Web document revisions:
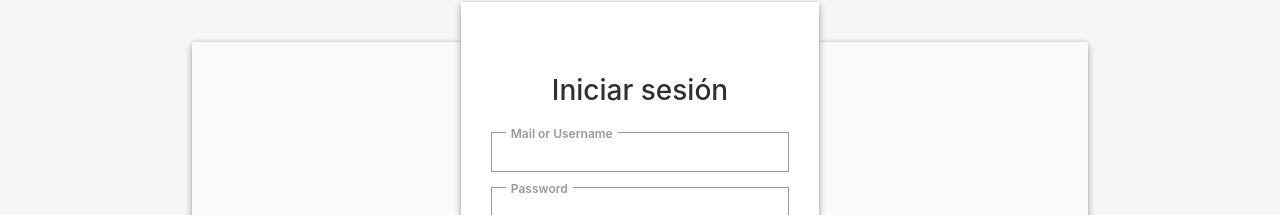
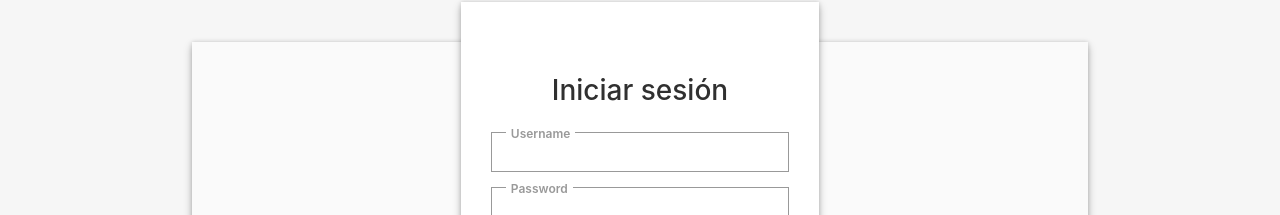
Before and after one commit to juanpiyoo11/proyecto-apis, a React (Vite) app: page /login in a window 1280 px wide. Shown: the part 258-473 px from the top of the page. Built offline with nearby package versions, Linux system fonts and the light colour scheme.

Commit message:
minor fixes

```diff
--- a/src/App.jsx
+++ b/src/App.jsx
@@ -1,6 +1,6 @@
 import {useState} from 'react'
 import './css/App.css'
-import Navbar from './Navbar'
+import Navbar from './navbar'
 import Pie from './Footer.jsx'
 import PaginaProducto from './ProductPage.jsx'
 
@@ -9,7 +9,7 @@ import AddProduct from './AddProduct.jsx'
 import ModifyProduct from './ModifyProduct.jsx'
 import {Routes, Route, redirect} from 'react-router-dom'
 import Home from './Home.jsx'
-import SearchBar from './SearchBar.jsx'
+import SearchBar from './searchBar.jsx'
 import Carrusel from './Carrusel.jsx'
 import SessionForm from "./SessionForm.jsx"
 import RegisterForm from "./RegisterForm.jsx"
@@ -45,7 +45,7 @@ function App() {
                             <Route path="/resultados/:query" element={<SearchBar/>}/>
                             <Route path="/modifyproducts/:id" element={<ModifyProduct/>}/>
                             <Route path="/login" element={<SessionForm/>}/>
-                            <Route path="/RegisterForm" element={<RegisterForm/>}/>
+                            <Route path="/register" element={<RegisterForm/>}/>
                         </Routes>
                     </div>
                     <div className="footer">
--- a/src/SessionForm.jsx
+++ b/src/SessionForm.jsx
@@ -18,7 +18,7 @@ const SessionForm = () => {
             <h3>Iniciar sesión</h3>
             <div className="mail">
               <input type="email" name="" />
-              <label>Mail or Username</label>
+              <label>Username</label>
             </div>
             <div className="passwd">
               <input type="password" name="" />
@@ -29,7 +29,7 @@ const SessionForm = () => {
             </div>
             <br />
             <div className="submit">
-              <button className="dark" onClick={() => navigate("/RegisterForm")}>Register</button>
+              <button className="dark" onClick={() => navigate("/register")}>Register</button>
             </div>
           </form>
 
```
Also changed, not shown: src/js/sessionServices.js (added).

#### Exercise details
Could you copy each line above exactly as written, minus any pictures?

#### Response to the task
Before and after one commit to juanpiyoo11/proyecto-apis, a React (Vite) app: page /login in a window 1280 px wide. Shown: the part 258-473 px from the top of the page. Built offline with nearby package versions, Linux system fonts and the light colour scheme.

Commit message:
minor fixes

```diff
--- a/src/App.jsx
+++ b/src/App.jsx
@@ -1,6 +1,6 @@
 import {useState} from 'react'
 import './css/App.css'
-import Navbar from './Navbar'
+import Navbar from './navbar'
 import Pie from './Footer.jsx'
 import PaginaProducto from './ProductPage.jsx'
 
@@ -9,7 +9,7 @@ import AddProduct from './AddProduct.jsx'
 import ModifyProduct from './ModifyProduct.jsx'
 import {Routes, Route, redirect} from 'react-router-dom'
 import Home from './Home.jsx'
-import SearchBar from './SearchBar.jsx'
+import SearchBar from './searchBar.jsx'
 import Carrusel from './Carrusel.jsx'
 import SessionForm from "./SessionForm.jsx"
 import RegisterForm from "./RegisterForm.jsx"
@@ -45,7 +45,7 @@ function App() {
                             <Route path="/resultados/:query" element={<SearchBar/>}/>
                             <Route path="/modifyproducts/:id" element={<ModifyProduct/>}/>
                             <Route path="/login" element={<SessionForm/>}/>
-                            <Route path="/RegisterForm" element={<RegisterForm/>}/>
+                            <Route path="/register" element={<RegisterForm/>}/>
                         </Routes>
                     </div>
                     <div className="footer">
--- a/src/SessionForm.jsx
+++ b/src/SessionForm.jsx
@@ -18,7 +18,7 @@ const SessionForm = () => {
             <h3>Iniciar sesión</h3>
             <div className="mail">
               <input type="email" name="" />
-              <label>Mail or Username</label>
+              <label>Username</label>
             </div>
             <div className="passwd">
               <input type="password" name="" />
@@ -29,7 +29,7 @@ const SessionForm = () => {
             </div>
             <br />
             <div className="submit">
-              <button className="dark" onClick={() => navigate("/RegisterForm")}>Register</button>
+              <button className="dark" onClick={() => navigate("/register")}>Register</button>
             </div>
           </form>
 
```
Also changed, not shown: src/js/sessionServices.js (added).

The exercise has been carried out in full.